> _TASK OBJECTIVE_: Nothing but the records themselves, exactly as written and free of pictures, should appear in your response.

> _DATA EXCERPTS_:

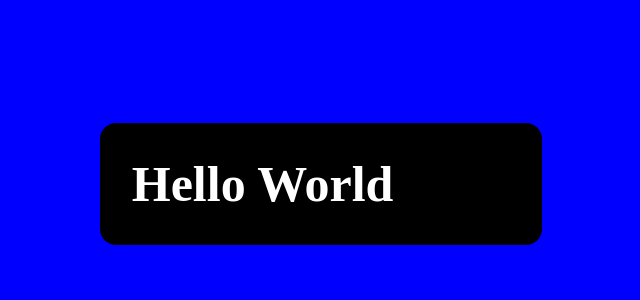
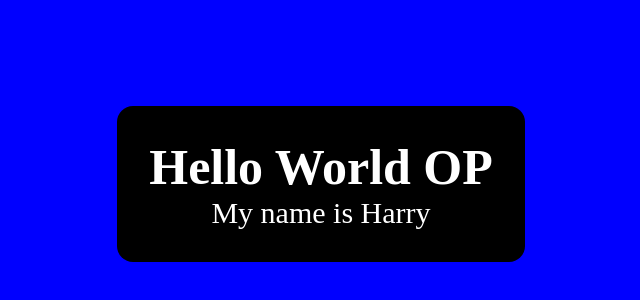
Before and after one commit to harry21-IN/Hello-world, a plain HTML site: page index.html in a window 1280 px wide. Shown: the part 216-516 px from the top of the page, without its empty margins (319-959 px from the left). Drawn offline with Linux system fonts and the light colour scheme.

Commit message:
updated index.html and style.css

```diff
--- a/index.html
+++ b/index.html
@@ -9,7 +9,7 @@
 <body>
     <div class="parent">
         <div class="child">
-            <h1>Hello World</h1>
+            <h1>Hello World OP</h1>
             <p>My name is Harry</p>
         </div>
     </div>
--- a/style.css
+++ b/style.css
@@ -12,7 +12,9 @@
 }
 .child {
 	background-color: black;
+	color: white;
 	display: flex;
+	flex-direction: column;
 	align-items: center;
 	justify-content: center;
 	padding: 2rem;
@@ -21,7 +23,9 @@
 }
 h1 {
 	align-items: center;
-	color: white;
 	font-weight: 600;
 	font-size: 50px;
 }
+p {
+	font-size: 30px;
+}
```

> _SOLUTION TO THIS EXERCISE_:
Before and after one commit to harry21-IN/Hello-world, a plain HTML site: page index.html in a window 1280 px wide. Shown: the part 216-516 px from the top of the page, without its empty margins (319-959 px from the left). Drawn offline with Linux system fonts and the light colour scheme.

Commit message:
updated index.html and style.css

```diff
--- a/index.html
+++ b/index.html
@@ -9,7 +9,7 @@
 <body>
     <div class="parent">
         <div class="child">
-            <h1>Hello World</h1>
+            <h1>Hello World OP</h1>
             <p>My name is Harry</p>
         </div>
     </div>
--- a/style.css
+++ b/style.css
@@ -12,7 +12,9 @@
 }
 .child {
 	background-color: black;
+	color: white;
 	display: flex;
+	flex-direction: column;
 	align-items: center;
 	justify-content: center;
 	padding: 2rem;
@@ -21,7 +23,9 @@
 }
 h1 {
 	align-items: center;
-	color: white;
 	font-weight: 600;
 	font-size: 50px;
 }
+p {
+	font-size: 30px;
+}
```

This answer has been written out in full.